__Task to complete__: Among the records below, how many lines contain the word "import"? The answer is a single number.

__Record extracts__:
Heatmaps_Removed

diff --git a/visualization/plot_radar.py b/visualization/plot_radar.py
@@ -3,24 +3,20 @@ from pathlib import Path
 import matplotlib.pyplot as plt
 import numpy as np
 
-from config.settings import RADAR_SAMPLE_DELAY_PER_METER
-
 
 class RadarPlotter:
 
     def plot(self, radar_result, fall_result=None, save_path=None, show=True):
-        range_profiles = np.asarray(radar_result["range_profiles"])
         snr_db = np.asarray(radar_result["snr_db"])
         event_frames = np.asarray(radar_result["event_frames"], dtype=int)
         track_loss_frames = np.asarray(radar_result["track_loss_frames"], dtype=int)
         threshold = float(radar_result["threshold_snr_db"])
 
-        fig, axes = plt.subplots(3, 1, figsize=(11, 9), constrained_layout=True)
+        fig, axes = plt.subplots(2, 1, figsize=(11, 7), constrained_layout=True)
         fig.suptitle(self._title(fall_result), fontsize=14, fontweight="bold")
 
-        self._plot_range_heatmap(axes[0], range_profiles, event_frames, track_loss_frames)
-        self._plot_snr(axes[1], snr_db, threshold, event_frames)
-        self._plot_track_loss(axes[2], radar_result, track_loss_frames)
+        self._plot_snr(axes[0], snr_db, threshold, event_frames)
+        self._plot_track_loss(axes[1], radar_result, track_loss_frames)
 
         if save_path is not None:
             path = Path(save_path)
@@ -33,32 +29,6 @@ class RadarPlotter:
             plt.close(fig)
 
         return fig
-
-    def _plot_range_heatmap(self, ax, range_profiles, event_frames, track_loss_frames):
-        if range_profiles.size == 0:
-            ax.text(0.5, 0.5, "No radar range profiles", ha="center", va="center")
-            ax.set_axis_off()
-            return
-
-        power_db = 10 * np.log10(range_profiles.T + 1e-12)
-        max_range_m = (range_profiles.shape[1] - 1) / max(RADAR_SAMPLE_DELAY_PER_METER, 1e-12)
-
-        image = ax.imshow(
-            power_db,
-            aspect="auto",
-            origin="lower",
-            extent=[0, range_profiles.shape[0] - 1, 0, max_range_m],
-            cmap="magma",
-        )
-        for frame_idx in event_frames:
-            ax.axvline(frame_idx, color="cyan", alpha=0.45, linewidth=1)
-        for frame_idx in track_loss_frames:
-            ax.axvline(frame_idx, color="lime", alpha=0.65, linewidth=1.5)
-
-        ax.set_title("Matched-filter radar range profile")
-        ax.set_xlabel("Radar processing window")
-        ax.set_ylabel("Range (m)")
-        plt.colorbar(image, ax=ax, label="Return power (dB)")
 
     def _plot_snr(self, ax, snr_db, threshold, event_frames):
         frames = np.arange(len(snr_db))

__The completed task__: 4